Culture or Religion?
High Early Drop Outs Amongst Yemeni Girls
Many parents are not supporting their daughters in further education as over protective parents are not approving of them going into further education – but is religion to blame?
Culture rather than religion hinders the development of girls in education deeming it as unimportant.
“The general attitude is Girls after the age of puberty should stay at home and look after their families,” Safa says – a girl in the Al-Fars Rajam village. ” This has been our way of life for generations,” she adds.

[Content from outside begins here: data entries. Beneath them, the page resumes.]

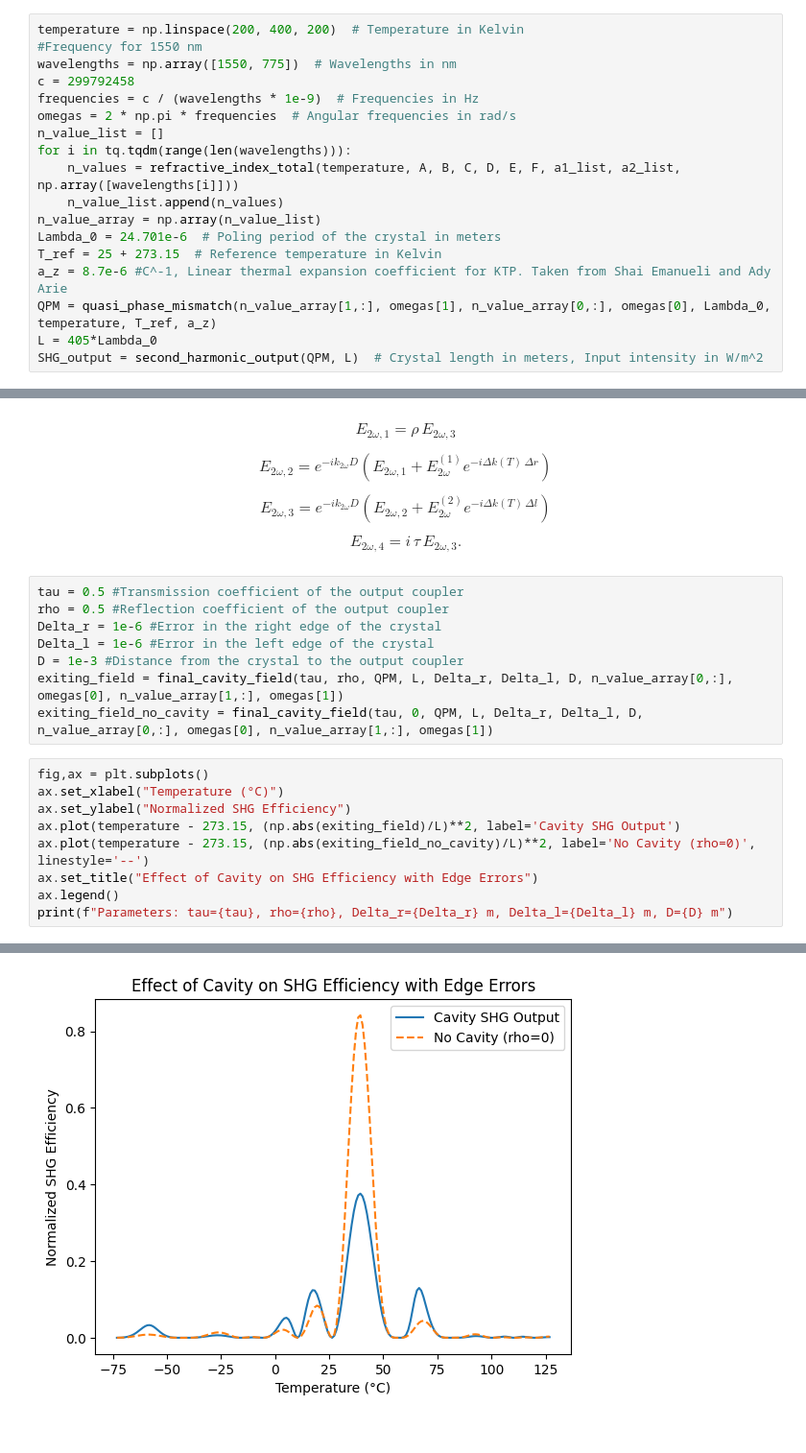
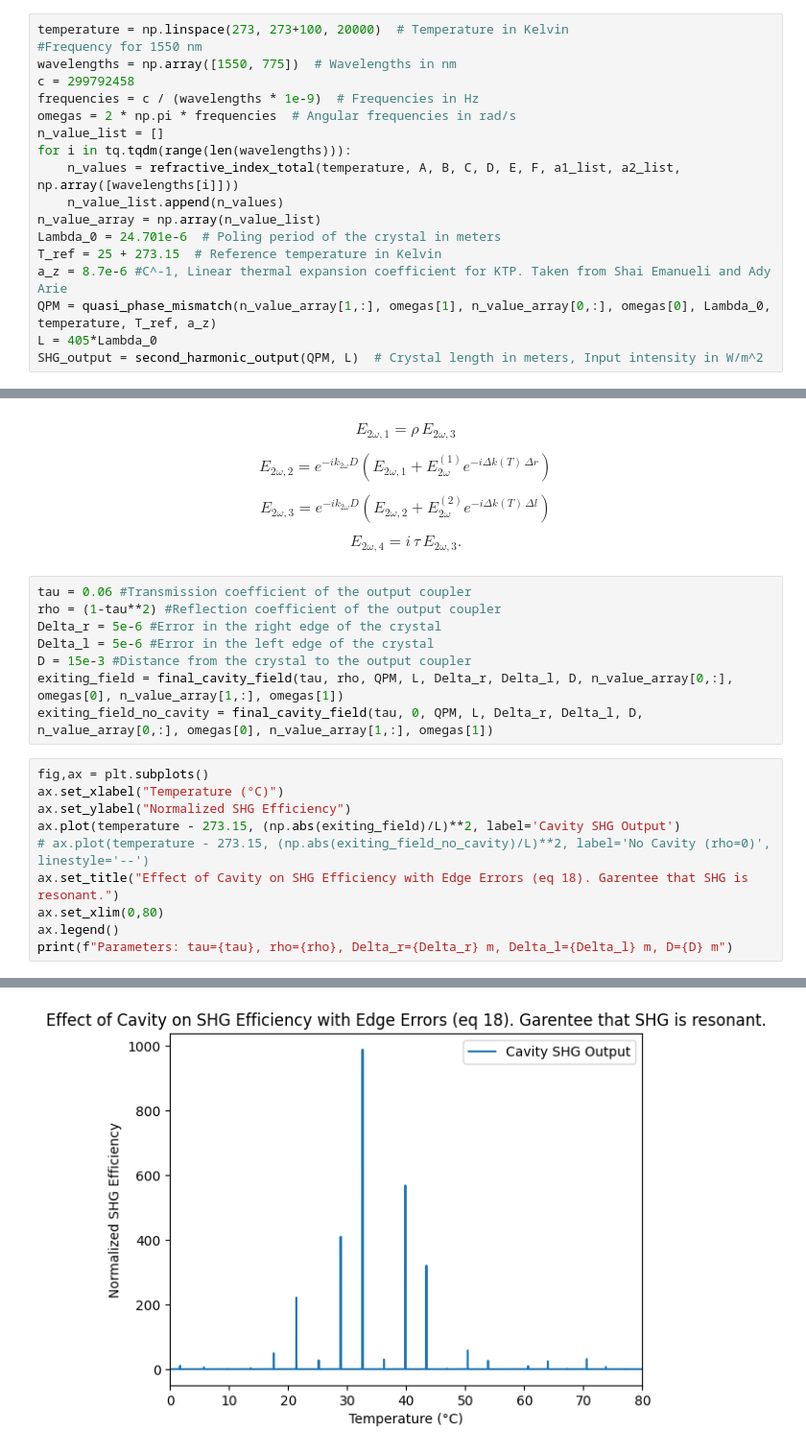
Before and after one commit to qpit/Eskild-Project-2026, a Jupyter notebook: main_document.ipynb, the cells around one changed output, grey strips where cells are left out. Shown at 96% size. Saved outputs shown, nothing was run; the diff lists cells and outputs as text.

Commit message:
Starting to add plotting of double resonant conditions with the ideal envelope.

```diff
--- a/main_document.ipynb
+++ b/main_document.ipynb
@@ -77,7 +78,7 @@ ax.plot(wavelengths, n_values)
 [<matplotlib.lines.Line2D at 0x...>]
 [figure]
 # %%
-temperature = np.linspace(200, 400, 200)  # Temperature in Kelvin
+temperature = np.linspace(273, 273+100, 20000)  # Temperature in Kelvin
 #Frequency for 1550 nm
 wavelengths = np.array([1550, 775])  # Wavelengths in nm
 c = 299792458
@@ -157,11 +158,11 @@ $$
 E_{2\omega,4} = i\, \tau\, E_{2\omega,3}.
 $$
 # %%
-tau = 0.5 #Transmission coefficient of the output coupler
-rho = 0.5 #Reflection coefficient of the output coupler
-Delta_r = 1e-6 #Error in the right edge of the crystal
-Delta_l = 1e-6 #Error in the left edge of the crystal
-D = 1e-3 #Distance from the crystal to the output coupler
+tau = 0.06 #Transmission coefficient of the output coupler
+rho = (1-tau**2) #Reflection coefficient of the output coupler
+Delta_r = 5e-6 #Error in the right edge of the crystal
+Delta_l = 5e-6 #Error in the left edge of the crystal
+D = 15e-3 #Distance from the crystal to the output coupler
 exiting_field = final_cavity_field(tau, rho, QPM, L, Delta_r, Delta_l, D, n_value_array[0,:], omegas[0], n_value_array[1,:], omegas[1])
 exiting_field_no_cavity = final_cavity_field(tau, 0, QPM, L, Delta_r, Delta_l, D, n_value_array[0,:], omegas[0], n_value_array[1,:], omegas[1])
 # %%
@@ -169,8 +170,9 @@ fig,ax = plt.subplots()
 ax.set_xlabel("Temperature (°C)")
 ax.set_ylabel("Normalized SHG Efficiency")
 ax.plot(temperature - 273.15, (np.abs(exiting_field)/L)**2, label='Cavity SHG Output')
-ax.plot(temperature - 273.15, (np.abs(exiting_field_no_cavity)/L)**2, label='No Cavity (rho=0)', linestyle='--')
-ax.set_title("Effect of Cavity on SHG Efficiency with Edge Errors")
+# ax.plot(temperature - 273.15, (np.abs(exiting_field_no_cavity)/L)**2, label='No Cavity (rho=0)', linestyle='--')
+ax.set_title("Effect of Cavity on SHG Efficiency with Edge Errors (eq 18). Garentee that SHG is resonant.")
+ax.set_xlim(0,80)
 ax.legend()
 print(f"Parameters: tau={tau}, rho={rho}, Delta_r={Delta_r} m, Delta_l={Delta_l} m, D={D} m")
 # %% [output]
@@ -178 +180 @@ Parameters: tau=0.5, rho=0.5, Delta_r=1e-06 m, Delta_l=1e-06 m, D=0.001 m
-[figure, old version]
+[figure, new version]
```
Also changed, not shown: parts of 7 cells of this notebook, 1 other file.
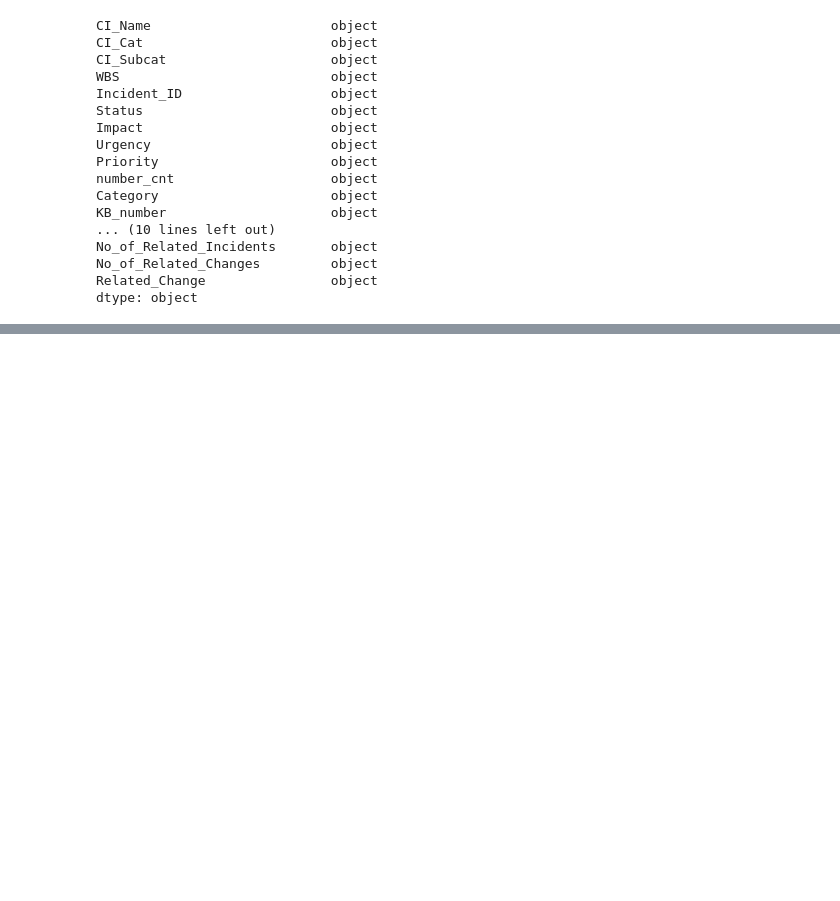
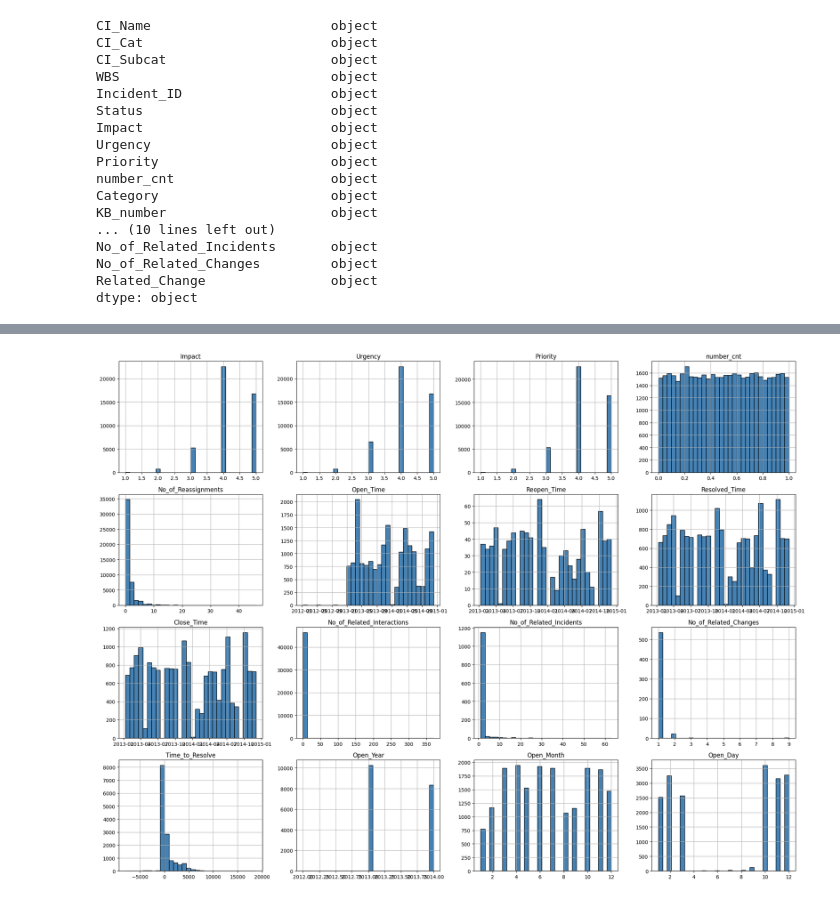
Before and after one commit to GangasrinivasKatraji/ABC-Tech-s, a Jupyter notebook: ABC.ipynb, the cells around one changed output, grey strips where cells are left out. Cells and saved outputs as stored; diff of their text form; code cells hidden in the pictures; blank space fills up the shorter version.

```diff
--- a/ABC.ipynb
+++ b/ABC.ipynb
@@ -136,0 +341,8 @@ dtype: object
+# %%
+# Univariate Analysis
+# Histograms
+df.hist(bins=30, figsize=(20, 15), color='steelblue', edgecolor='black')
+plt.tight_layout()
+plt.show()
+# %% [output]
+[figure, added]
```
Also changed, not shown: parts of 36 cells of this notebook, 1 other file.
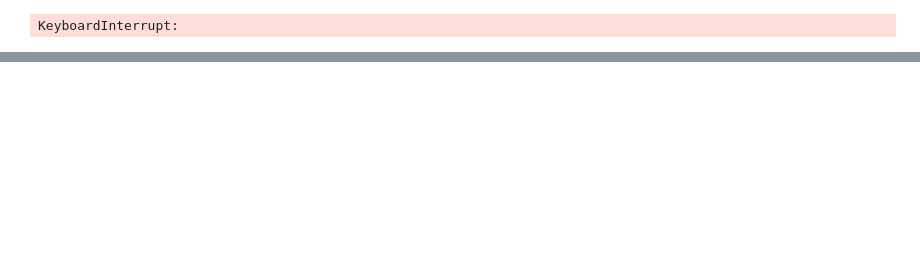
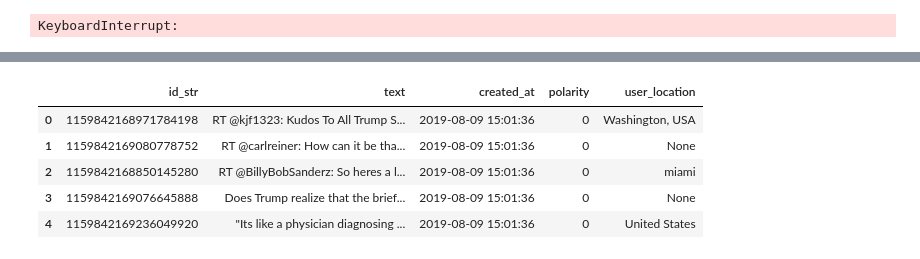
Before and after one commit to Chulong-Li/Real-time-Sentiment-Tracking-on-Twitter-for-Brand-Improvement-and-Trend-Recognition, a Jupyter notebook: Analysis_for_Topic_Trend.ipynb, the cells around one changed output, grey strips where cells are left out. Saved outputs shown, nothing was run; the diff lists cells and outputs as text; code cells hidden in the pictures; blank space fills up the shorter version.

```diff
--- a/Analysis_for_Topic_Trend.ipynb
+++ b/Analysis_for_Topic_Trend.ipynb
@@ -72,7 +74,10 @@ db_connection = mysql.connector.connect(
     database="TwitterDB",
     charset = 'utf8'
 )
-query = "SELECT id_str, text, created_at, polarity, user_location FROM {}  ".format(settings.TABLE_NAME)
+#query = "SELECT id_str, text, created_at, polarity, user_location FROM {}  ".format(settings.TABLE_NAME)
+timenow = (datetime.datetime.utcnow() - datetime.timedelta(hours=0, minutes=10)).strftime('%Y-%m-%d %H:%M:%S')
+query = "SELECT id_str, text, created_at, polarity, user_location FROM {} WHERE created_at >= '{}' ".format(settings.TABLE_NAME, timenow)
+
 df = pd.read_sql(query, con=db_connection)
 # UTC for date time at default
 df['created_at'] = pd.to_datetime(df['created_at'])
@@ -105,6 +110,17 @@ fdist = FreqDist(filtered_sent)
 fd = pd.DataFrame(fdist.most_common(25), columns = ["Word","Frequency"]).drop([0]).reindex()
 # Plot Bar chart
 fig = px.bar(fd, x="Word", y="Frequency")
+fig.update_traces(marker_color='rgb(240,128,128)', marker_line_color='rgb(8,48,107)',
+                  marker_line_width=1.5, opacity=0.8)
 fig.show()
 # %% [output]
 [interactive output not drawn]
+# %%
+df.head()
+# %% [output]
+|  | id_str | text | created_at | polarity | user_location |
+| 0 | 1159842168971784198 | RT @kjf1323: Kudos To All Trump S... | 2019-08-09 15:01:36 | 0 | Washington, USA |
+| 1 | 1159842169080778752 | RT @carlreiner: How can it be tha... | 2019-08-09 15:01:36 | 0 | None |
+| 2 | 1159842168850145280 | RT @BillyBobSanderz: So heres a l... | 2019-08-09 15:01:36 | 0 | miami |
+| 3 | 1159842169076645888 | Does Trump realize that the brief... | 2019-08-09 15:01:36 | 0 | None |
+| 4 | 1159842169236049920 | "Its like a physician diagnosing ... | 2019-08-09 15:01:36 | 0 | United States |
```
Also changed, not shown: parts of 5 cells of this notebook, 4 other files.
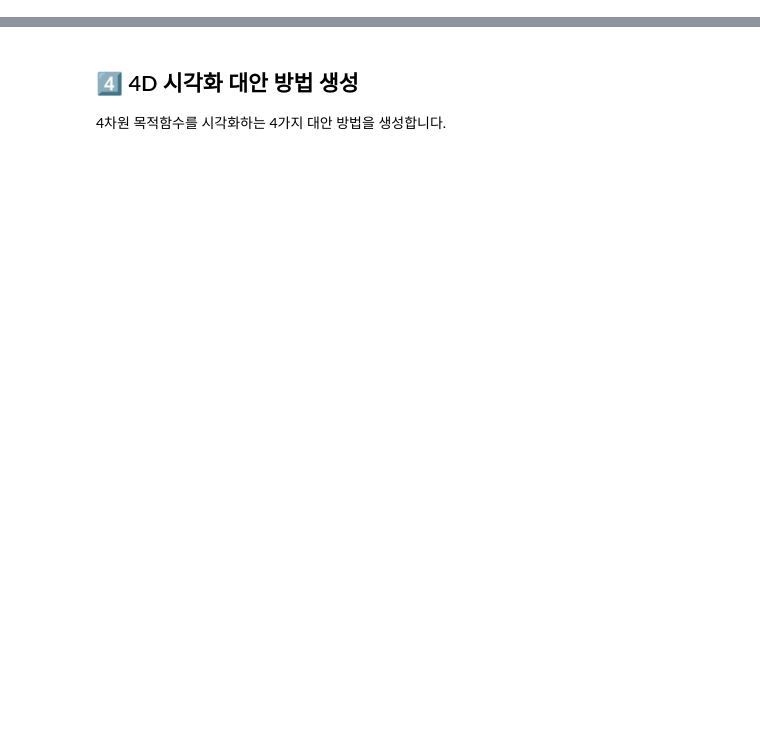
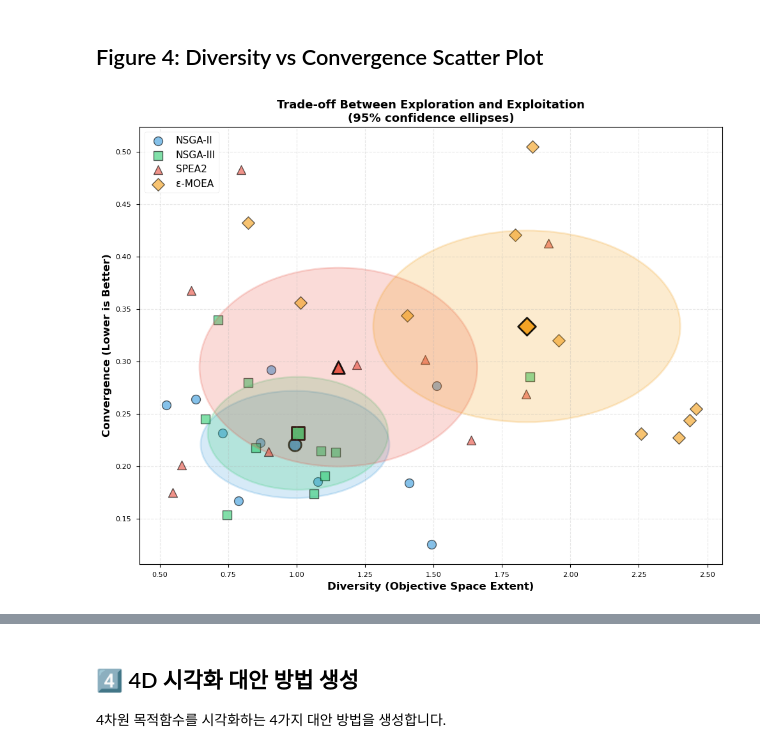
Before and after one commit to HeejeongH/Diet_optimization, a Jupyter notebook: src/visualization/generate_all_figures.ipynb, the cells around one changed output, grey strips where cells are left out. Cells and saved outputs as stored; diff of their text form; code cells hidden in the pictures; blank space fills up the shorter version.

```diff
--- a/src/visualization/generate_all_figures.ipynb
+++ b/src/visualization/generate_all_figures.ipynb
@@ -64,0 +199,44 @@ print("\n✅ 성능 지표 설명 그림 생성 완료!")
+# %% [markdown]
+## Figure 4: Diversity vs Convergence Scatter Plot
+# %%
+fig, ax = plt.subplots(figsize=(10, 8))
+
+colors = ['#3498db', '#2ecc71', '#e74c3c', '#f39c12']
+markers = ['o', 's', '^', 'D']
+
+for i, (algo, color, marker) in enumerate(zip(ALGORITHMS, colors, markers)):
+    diversity_runs = DATA['DIVERSITY'][algo]
+    convergence_runs = DATA['CONVERGENCE'][algo]
+
+    # Scatter points
+    ax.scatter(diversity_runs, convergence_runs, s=100, alpha=0.6,
+                color=color, marker=marker, edgecolors='black', linewidth=1,
+                label=algo)
+
+    # Add 95% confidence ellipse
+    from matplotlib.patches import Ellipse
+    mean_div = np.mean(diversity_runs)
+    mean_conv = np.mean(convergence_runs)
+    std_div = np.std(diversity_runs)
+    std_conv = np.std(convergence_runs)
+
+    ellipse = Ellipse((mean_div, mean_conv), width=2*std_div, height=2*std_conv,
+                        alpha=0.2, facecolor=color, edgecolor=color, linewidth=2)
+    ax.add_patch(ellipse)
+
+    # Add mean marker
+    ax.scatter(mean_div, mean_conv, s=200, alpha=0.9, color=color,
+                marker=marker, edgecolors='black', linewidth=2)
+
+# Formatting
+ax.set_xlabel('Diversity (Objective Space Extent)', fontsize=12, weight='bold')
+ax.set_ylabel('Convergence (Lower is Better)', fontsize=12, weight='bold')
+ax.set_title('Trade-off Between Exploration and Exploitation\n(95% confidence ellipses)',
+            fontsize=13, weight='bold')
+ax.grid(True, alpha=0.3, linestyle='--')
+ax.legend(fontsize=11, loc='upper left')
+
+plt.tight_layout()
+plt.savefig('../../result/figures/figure4_diversity_convergence.png', dpi=300, bbox_inches='tight')
+# %% [output]
+[figure, added]
```
Also changed, not shown: parts of 31 cells of this notebook, 10 other files.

Many western press report inaccurately that this is the teachings of Islam when in fact cultural norms and not religious rules are the deciding factor – as were limitations in opportunities for women in the western world before the world wars. after the wars women continued to work. However Middle Eastern economies are underdeveloped and we can not compare its status to ours in the Western world, says Faris Iqbal an Educational Consultant for the Middle East countries.
“All my sisters including myself never got the opportunity of studying beyond grade 5,” says Bilkees Sanaa’s older sister who regrets missing-out.
“Half of women compared to men pass the literacy rate,” says Faheem Hussain CEO of Improve Tuition.
The UN Children’s Fund (UNICEF) spokesman says, “The biggest challenges facing girls in Yemen today is access to education.”
“The lack of women teachers is deterring many parents from sending their children to schools,” says Istiaq a primary teacher at a school in the Al-Fars Rajam village. However, if women are educated then tis could solve the problem.
How Do Other Arab Countries Compare To The Yemeni experience?
The AHDR, sponsored by the UN Development Programme (UNDP), said significant differences exist between Arab countries in giving women access to education.
There seems to be strong correlation between economic development and accessibility for education.
However, there are significant differences in attitudes amongst Muslims and girls in rich oil producing countries of the Middle East are receiving sometime better access to education than boys. countries such as Jordan, Lebanon, Palestine and Tunisia are spiralling ahead with countries such as Egypt, Morocco, Sudan and Yemen with the worst record for girls entering education.
Mufaras Ahmed heads a team of online English tutors who teachers English language lessons to schools in Yemen and provide consultancy work in education improving the quality of teaching; teacher training; and the development of an English national curriculum.